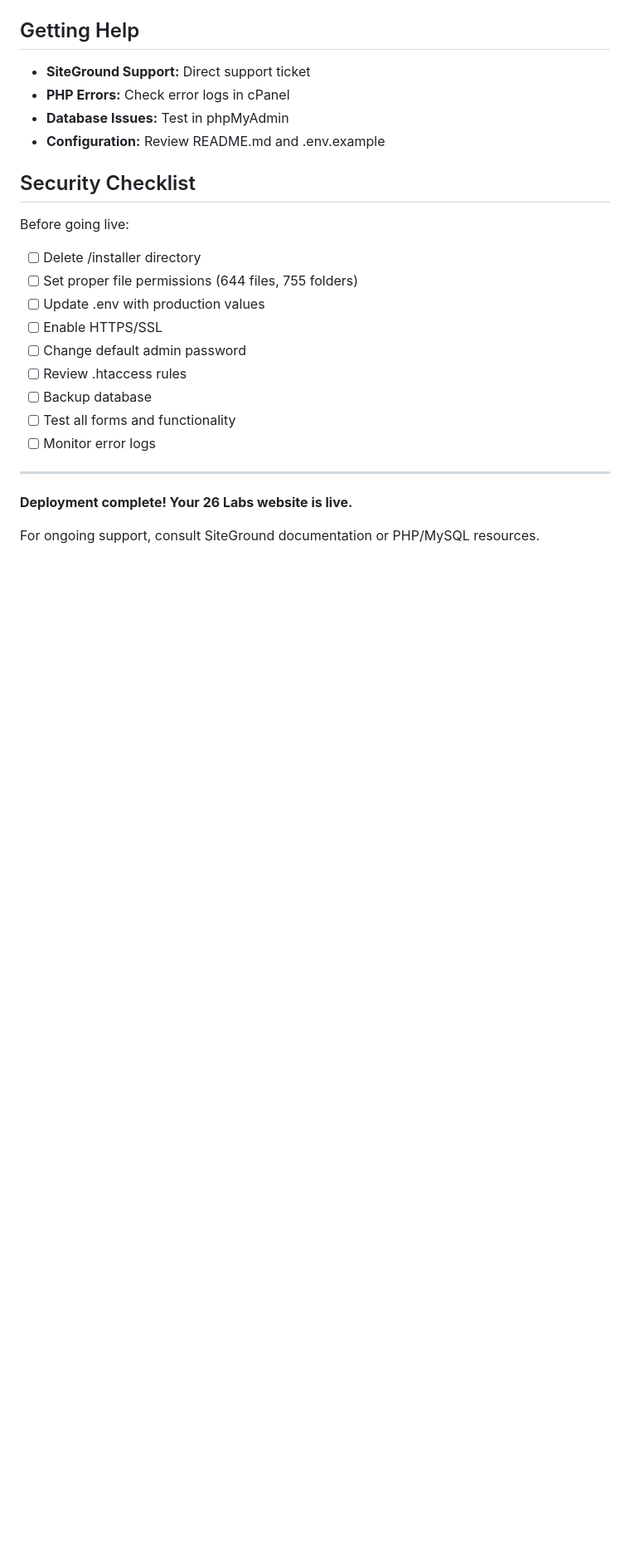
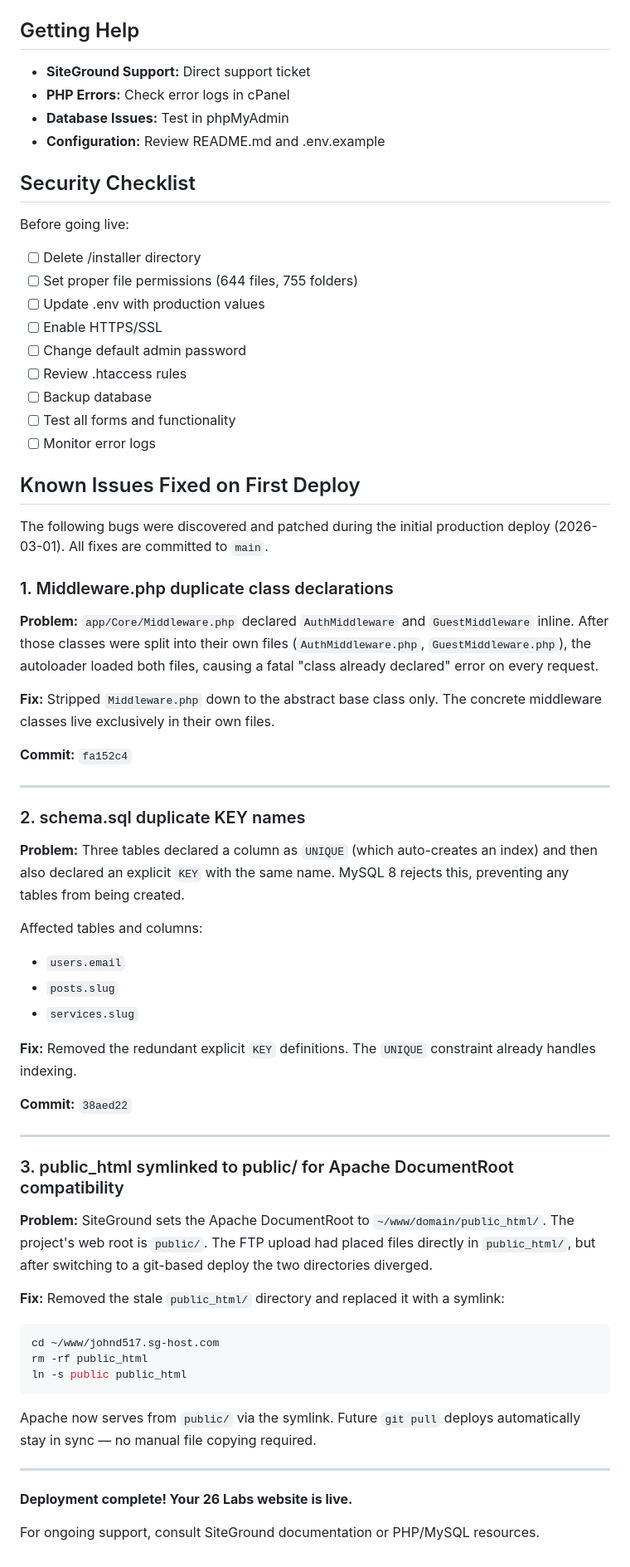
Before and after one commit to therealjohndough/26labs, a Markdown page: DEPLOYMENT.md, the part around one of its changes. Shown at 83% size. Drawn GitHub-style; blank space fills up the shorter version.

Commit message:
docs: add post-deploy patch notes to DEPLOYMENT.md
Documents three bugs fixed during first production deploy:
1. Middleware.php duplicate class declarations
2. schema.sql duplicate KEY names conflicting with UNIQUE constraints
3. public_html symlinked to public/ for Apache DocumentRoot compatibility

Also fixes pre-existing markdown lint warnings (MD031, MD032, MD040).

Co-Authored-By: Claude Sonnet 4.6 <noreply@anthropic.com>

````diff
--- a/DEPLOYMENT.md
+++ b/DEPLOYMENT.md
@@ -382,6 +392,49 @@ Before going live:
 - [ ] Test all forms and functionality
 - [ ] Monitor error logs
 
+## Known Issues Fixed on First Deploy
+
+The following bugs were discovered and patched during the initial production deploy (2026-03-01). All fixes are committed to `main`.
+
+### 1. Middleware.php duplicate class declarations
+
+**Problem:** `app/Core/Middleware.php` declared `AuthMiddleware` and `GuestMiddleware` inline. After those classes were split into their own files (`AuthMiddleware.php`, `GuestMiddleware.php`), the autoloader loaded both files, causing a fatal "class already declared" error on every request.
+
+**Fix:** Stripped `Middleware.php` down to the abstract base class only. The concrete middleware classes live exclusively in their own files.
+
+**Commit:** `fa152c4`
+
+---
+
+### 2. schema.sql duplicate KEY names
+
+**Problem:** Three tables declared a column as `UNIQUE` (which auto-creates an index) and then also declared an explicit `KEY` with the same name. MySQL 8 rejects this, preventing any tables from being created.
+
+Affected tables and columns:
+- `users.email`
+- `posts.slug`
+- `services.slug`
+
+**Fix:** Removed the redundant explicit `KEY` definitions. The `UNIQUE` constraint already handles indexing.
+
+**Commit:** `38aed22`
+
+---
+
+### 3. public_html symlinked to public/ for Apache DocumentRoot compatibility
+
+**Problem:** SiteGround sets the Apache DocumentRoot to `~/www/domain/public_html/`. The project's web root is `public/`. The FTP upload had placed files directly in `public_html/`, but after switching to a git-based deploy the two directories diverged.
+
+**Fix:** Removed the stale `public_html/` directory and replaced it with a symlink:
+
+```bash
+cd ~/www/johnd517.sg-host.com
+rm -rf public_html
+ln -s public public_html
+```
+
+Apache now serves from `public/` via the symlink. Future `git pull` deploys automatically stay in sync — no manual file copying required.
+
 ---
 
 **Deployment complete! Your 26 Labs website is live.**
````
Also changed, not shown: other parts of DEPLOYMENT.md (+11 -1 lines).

◆ ◆ ◆

## What the task requires
The expected output is every line from the material above where "duplicate" can be found.

## Answer to this task
1. Middleware.php duplicate class declarations
2. schema.sql duplicate KEY names conflicting with UNIQUE constraints
+### 1. Middleware.php duplicate class declarations
+### 2. schema.sql duplicate KEY names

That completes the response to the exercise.